Credit Spreads to Widen as Defaults Increase, IACPM Survey SaysCallie Bost
Credit spreads are poised to widen over the next three months, causing corporate defaults to rise, according to a survey by the International Association of Credit Portfolio Managers.
The outlook for investment-grade debt in North America plunged to minus 23.4 from negative 2.2 at the end of June and dropped to negative 30.4 from minus 20.9 for junk-rated borrowings, according to the survey, set for release today by the IACPM, whose 89 members include banks, insurance companies and money managers in 17 countries. A negative reading indicates deteriorating conditions.
Respondents said the Federal Reserve’s Sept. 18 decision to refrain from cutting back its monthly bond-buying program spurred a “relief rally” in credit markets, leading to spreads tightening excessively. Because “neither interest rates nor credit defaults can go any lower,” both will climb, according to the IACPM.
“When the Fed did not taper last month, there was a rally in multiple markets as a result,” Som-lok Leung, the New York-based executive director of the IACPM, said in a telephone interview. “Most people viewed that response as too much.”
The trailing 12-month global speculative-grade corporate default rate was 2.8 percent at the end of September, down from 2.9 percent in the second quarter and 3.3 percent a year earlier, according to an Oct. 7 report from Moody’s Investors Service. The ratings firm forecasts the measure will climb to 3 percent by the end of 2013.

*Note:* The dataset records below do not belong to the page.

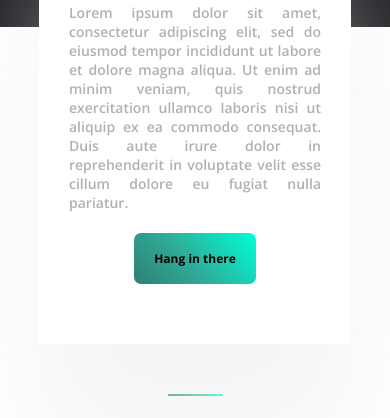
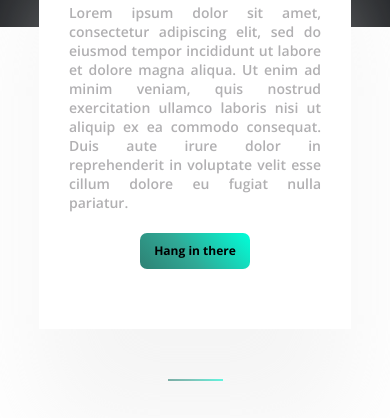
Before and after one commit to isfiaya/ALEIA, a plain HTML site: page index.html in a window 390 px wide. Shown: the part 695-1113 px from the top of the page. Drawn offline with nearby package versions, Linux system fonts and the light colour scheme.

Commit message:
fix:button size

```diff
--- a/style/_bloc.scss
+++ b/style/_bloc.scss
@@ -100,6 +100,8 @@
 
     a {
       font-size: 12px !important;
+      padding: 10px 14px !important;
+      line-height: 16.34px !important;
     }
   }
   .bloc__left {
```
Also changed, not shown: style/style.css, 1 other file.
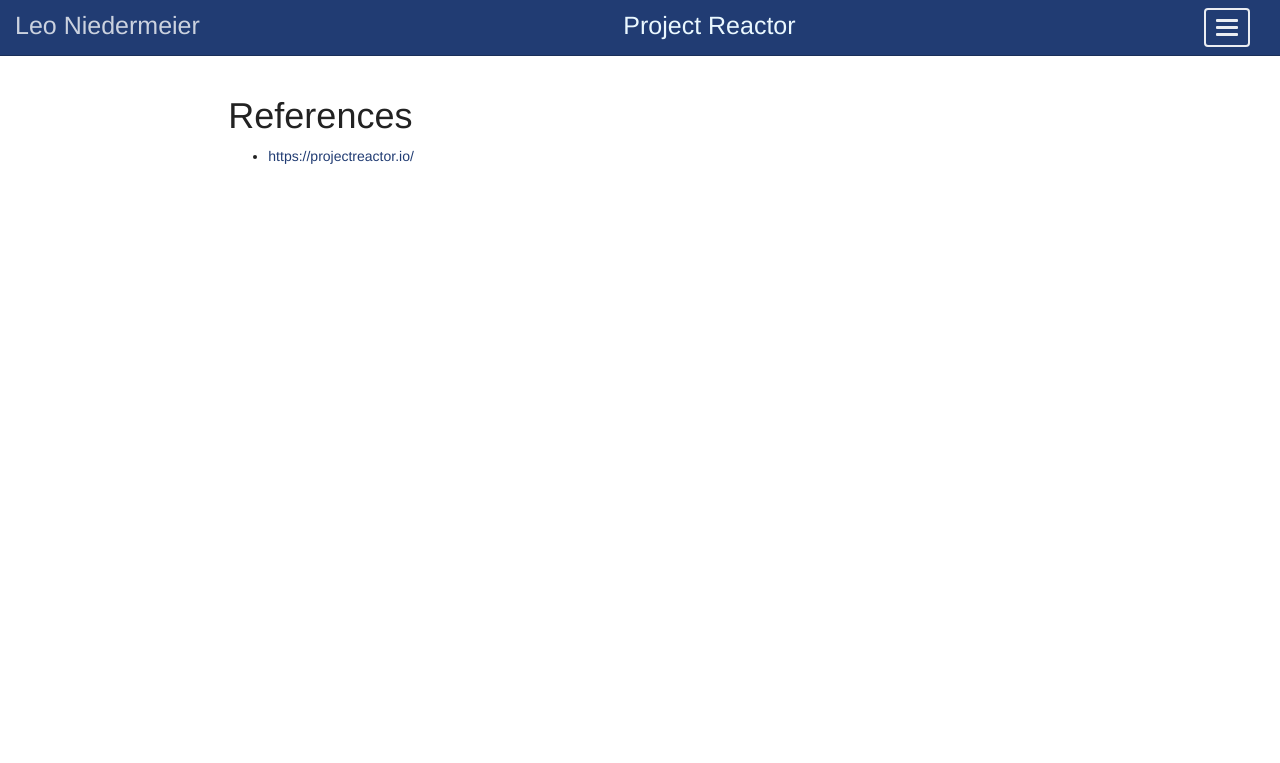
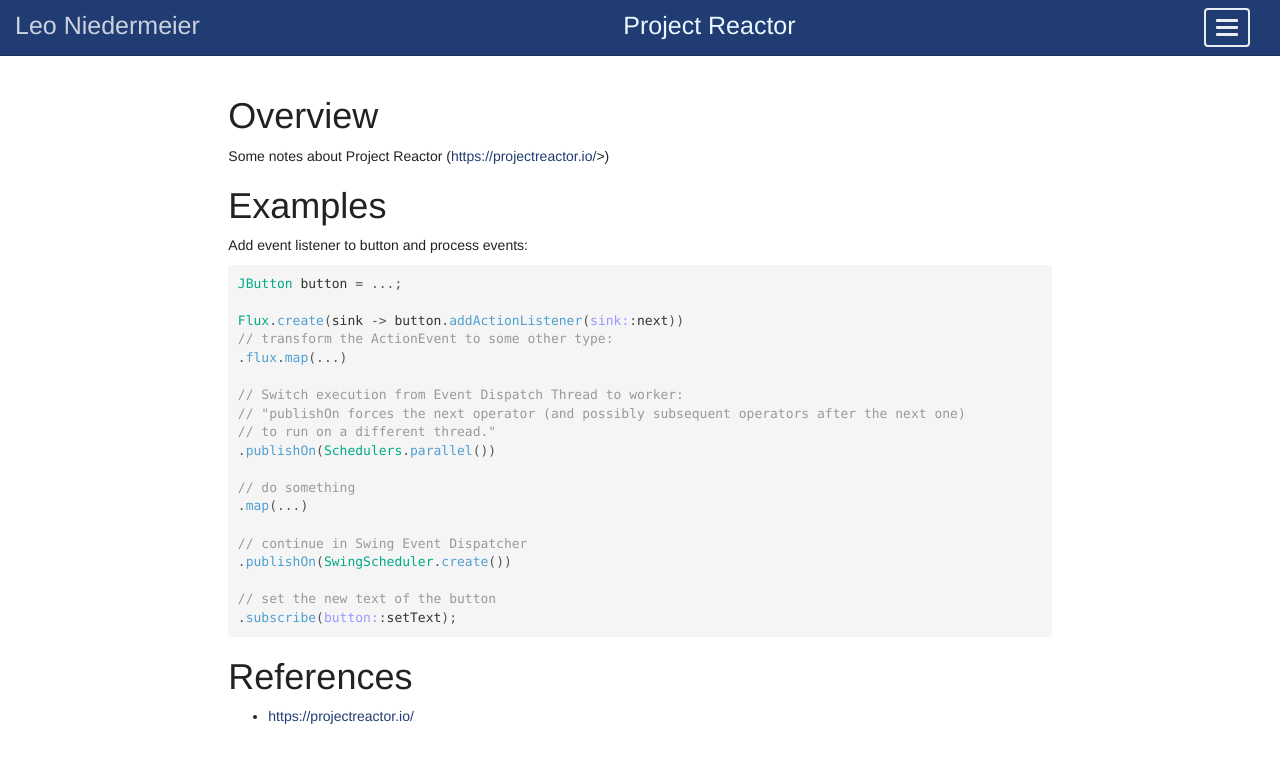
Before and after one commit to LeoNiedermeier/LeoNiedermeier.github.io, a Jekyll site: the page built from _docs/java/springboot/projectreactor.md, in a window 1280 px wide. Shown: the top 763 px of the page. Built offline with Jekyll 4.4.1, drawn with Linux system fonts in a browser that asks for light colours.

Commit message:
Update projectreactor.md

```diff
--- a/_docs/java/springboot/projectreactor.md
+++ b/_docs/java/springboot/projectreactor.md
@@ -5,6 +5,36 @@ category: spring
 summary: "Project Reactor"
 ---
 
+# Overview
+
+Some notes about Project Reactor (<https://projectreactor.io/>>)
+
+# Examples
+
+Add event listener to button and process events:
+
+~~~java
+JButton button = ...;
+
+Flux.create(sink -> button.addActionListener(sink::next))
+// transform the ActionEvent to some other type:
+.flux.map(...)
+
+// Switch execution from Event Dispatch Thread to worker:
+// "publishOn forces the next operator (and possibly subsequent operators after the next one)
+// to run on a different thread."
+.publishOn(Schedulers.parallel())
+
+// do something
+.map(...)
+
+// continue in Swing Event Dispatcher
+.publishOn(SwingScheduler.create())
+
+// set the new text of the button
+.subscribe(button::setText);
+~~~
+
 # References
 
 * <https://projectreactor.io/>
```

High-yield, high-risk, or junk, debt is graded below Baa3 by Moody’s and lower than BBB- at Standard & Poor’s.
“There certainly will have to be a rise in rates and that will affect credit quality,” Leung said. “When cost of financing rises, that creates stress for corporations.”
The Fed will pare the monthly pace of asset buying to $70 billion from $85 billion at their March 18-19 meeting, according to the median of 40 responses in an Oct. 18 Bloomberg News survey of economists. The 16-day budget impasse in Washington, which resulted in 800,000 government employees being furloughed and prevented the publication of key economic data, reduced growth by 0.3 percentage point this quarter, economists said in the survey.
The agreement reached last week funds the government through Jan. 15, 2014, and suspended the debt limit until Feb. 7, setting up another round of confrontations that may further affect credit forecasts, according to Leung.
“I hate the phrase ’kick the can down the road’, but there’s no other way to describe what we’ve done and a lot will depend of how those discussions go,” Leung said. “I don’t think you can strongly predict very much.”
The credit spread outlook index for investment-grade European debt increased to 11.1 from negative 7.7 at the end of June, according to the report. The credit spread outlook index for speculative-grade European debt rose to zero from negative 24.3.
“Survey respondents may not be convinced Europe’s problems have been resolved, but they appear to be at least contained,” the IACPM said in the report.